There are specific groups who think that radical action is the strongest way to ensure concrete climate action. I think both are necessary. What we need to reconsider is the people they target their radical civil disobedience, where the public is targeted and guilt tripped instead of welcomed into the movement. There have been radical climate actions such as throwing canned tomato soup at a Van Gogh painting, throwing red paint on flowers at a garden show and puncturing the tyres of cars in which aren’t electric. In other words, throwing soup on a painting painted by a working-class artist hung in a public amenity during a cost-of-living crisis, throwing paint on flowers at a show promoting nature which is free of charge, and puncturing car tyres of the general public- many of which were accidentally electric and frankly, expensive and a nuisance to fix. All these actions are driving away the very people that you need within the movement. Sure, it creates media coverage- mostly negative, painting a negative image and a dangerous stereotype for climate activists whilst turning scores of people who were actually considering joining the movement against the movement itself. Instead, we should be using radical action more cleverly, following suit of activists who targeted an oil ship (which actually contributes to the climate crisis). Or perhaps targeting and boycotting a bank that might invest in fossil fuel companies such as Shell or Exxon. Or even standing up during a speech of a politician who has not stayed true to their word on delivering climate action and holding him to account. These are all much more targeted approaches of radical action which target those responsible for delayed climate action in a way that brings the public with us, not against us. 

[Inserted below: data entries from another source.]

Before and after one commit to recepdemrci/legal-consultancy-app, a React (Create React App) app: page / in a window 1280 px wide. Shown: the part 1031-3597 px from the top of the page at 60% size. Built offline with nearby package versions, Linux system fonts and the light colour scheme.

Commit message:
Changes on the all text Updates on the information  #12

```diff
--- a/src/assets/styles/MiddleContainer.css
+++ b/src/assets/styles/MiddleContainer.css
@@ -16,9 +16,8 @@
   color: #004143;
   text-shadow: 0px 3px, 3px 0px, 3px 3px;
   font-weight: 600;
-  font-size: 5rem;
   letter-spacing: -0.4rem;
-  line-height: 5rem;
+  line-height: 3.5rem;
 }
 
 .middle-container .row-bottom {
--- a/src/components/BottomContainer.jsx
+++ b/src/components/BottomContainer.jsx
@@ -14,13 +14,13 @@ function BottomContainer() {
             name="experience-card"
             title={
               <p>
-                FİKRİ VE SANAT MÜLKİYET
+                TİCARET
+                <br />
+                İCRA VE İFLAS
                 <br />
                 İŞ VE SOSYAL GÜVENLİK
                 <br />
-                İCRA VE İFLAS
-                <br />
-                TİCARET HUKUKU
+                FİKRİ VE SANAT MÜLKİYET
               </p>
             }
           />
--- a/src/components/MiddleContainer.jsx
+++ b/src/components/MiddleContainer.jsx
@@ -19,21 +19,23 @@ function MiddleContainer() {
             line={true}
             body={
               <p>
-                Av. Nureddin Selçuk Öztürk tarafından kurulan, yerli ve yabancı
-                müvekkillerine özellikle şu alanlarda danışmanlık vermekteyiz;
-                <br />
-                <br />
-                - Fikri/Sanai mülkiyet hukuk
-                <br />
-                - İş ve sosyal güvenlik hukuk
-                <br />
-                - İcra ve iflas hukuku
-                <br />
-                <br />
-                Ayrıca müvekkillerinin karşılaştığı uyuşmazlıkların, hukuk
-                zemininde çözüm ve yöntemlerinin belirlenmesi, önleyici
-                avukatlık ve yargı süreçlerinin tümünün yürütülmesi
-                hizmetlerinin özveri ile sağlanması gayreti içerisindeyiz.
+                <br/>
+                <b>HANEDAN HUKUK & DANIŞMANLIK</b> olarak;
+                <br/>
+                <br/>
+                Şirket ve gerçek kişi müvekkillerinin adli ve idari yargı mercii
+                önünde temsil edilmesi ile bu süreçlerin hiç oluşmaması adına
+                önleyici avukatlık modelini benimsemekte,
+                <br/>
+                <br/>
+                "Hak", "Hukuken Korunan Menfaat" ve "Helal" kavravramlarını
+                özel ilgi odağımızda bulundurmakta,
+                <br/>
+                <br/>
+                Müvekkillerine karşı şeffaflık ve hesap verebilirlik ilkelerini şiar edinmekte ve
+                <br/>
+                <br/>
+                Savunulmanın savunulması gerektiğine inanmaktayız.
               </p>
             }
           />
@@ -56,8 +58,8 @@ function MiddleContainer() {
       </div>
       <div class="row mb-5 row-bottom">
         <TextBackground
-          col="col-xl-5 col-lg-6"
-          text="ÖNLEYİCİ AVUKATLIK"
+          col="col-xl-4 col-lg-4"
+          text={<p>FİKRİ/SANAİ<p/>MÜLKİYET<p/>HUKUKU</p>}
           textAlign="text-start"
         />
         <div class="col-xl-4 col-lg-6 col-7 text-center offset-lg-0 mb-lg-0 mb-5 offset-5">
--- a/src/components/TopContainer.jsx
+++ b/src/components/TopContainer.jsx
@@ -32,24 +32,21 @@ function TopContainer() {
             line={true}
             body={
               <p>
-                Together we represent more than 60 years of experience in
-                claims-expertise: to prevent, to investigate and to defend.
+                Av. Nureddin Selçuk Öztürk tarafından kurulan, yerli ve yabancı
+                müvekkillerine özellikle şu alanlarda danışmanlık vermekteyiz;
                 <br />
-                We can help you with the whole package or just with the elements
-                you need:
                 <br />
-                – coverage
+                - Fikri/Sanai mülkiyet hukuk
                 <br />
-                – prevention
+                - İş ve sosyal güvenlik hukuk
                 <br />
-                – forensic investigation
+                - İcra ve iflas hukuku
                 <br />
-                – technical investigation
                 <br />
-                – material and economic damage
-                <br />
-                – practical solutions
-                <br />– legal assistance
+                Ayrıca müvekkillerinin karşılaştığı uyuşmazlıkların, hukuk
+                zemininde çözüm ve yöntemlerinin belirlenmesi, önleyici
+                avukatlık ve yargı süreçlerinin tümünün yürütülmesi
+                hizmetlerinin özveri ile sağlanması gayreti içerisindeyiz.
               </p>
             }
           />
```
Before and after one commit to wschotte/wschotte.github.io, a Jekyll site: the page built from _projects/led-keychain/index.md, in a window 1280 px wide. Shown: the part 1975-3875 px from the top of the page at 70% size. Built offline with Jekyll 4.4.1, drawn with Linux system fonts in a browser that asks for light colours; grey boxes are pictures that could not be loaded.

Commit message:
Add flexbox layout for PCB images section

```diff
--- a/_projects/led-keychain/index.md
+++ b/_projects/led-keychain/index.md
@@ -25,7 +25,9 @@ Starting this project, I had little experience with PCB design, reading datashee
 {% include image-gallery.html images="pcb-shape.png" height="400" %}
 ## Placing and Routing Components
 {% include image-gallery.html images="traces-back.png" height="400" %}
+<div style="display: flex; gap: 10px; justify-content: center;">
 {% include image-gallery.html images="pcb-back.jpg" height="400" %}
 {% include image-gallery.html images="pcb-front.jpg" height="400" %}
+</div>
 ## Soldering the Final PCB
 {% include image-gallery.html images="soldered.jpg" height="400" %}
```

I am honoured to be in this movement. The opportunities that it has given me, the inspiration that I have gotten through the incredible people I have the privilege of calling my friends and colleagues. The hope that I have gotten seeing the resulting positive impacts everyday through collective activism, where eco-anxiety and despair are replaced by hope and determination. My experiences have been truly eye-opening and something that I wouldn’t have been able to experience if I had not found groups like Climate Assembly Éire and Fridays for Future on social media. I know that the pandemic halted much of the momentum that we had when the movement was growing monstrous in size, but I am hopeful that if we can re-evaluate how we reach people to join our movement and prioritise mental health working on an issue which is extremely anxiety-inducing, that we can reinvigorate the movement and continue to grow and flourish, pushing for concrete climate action in the process.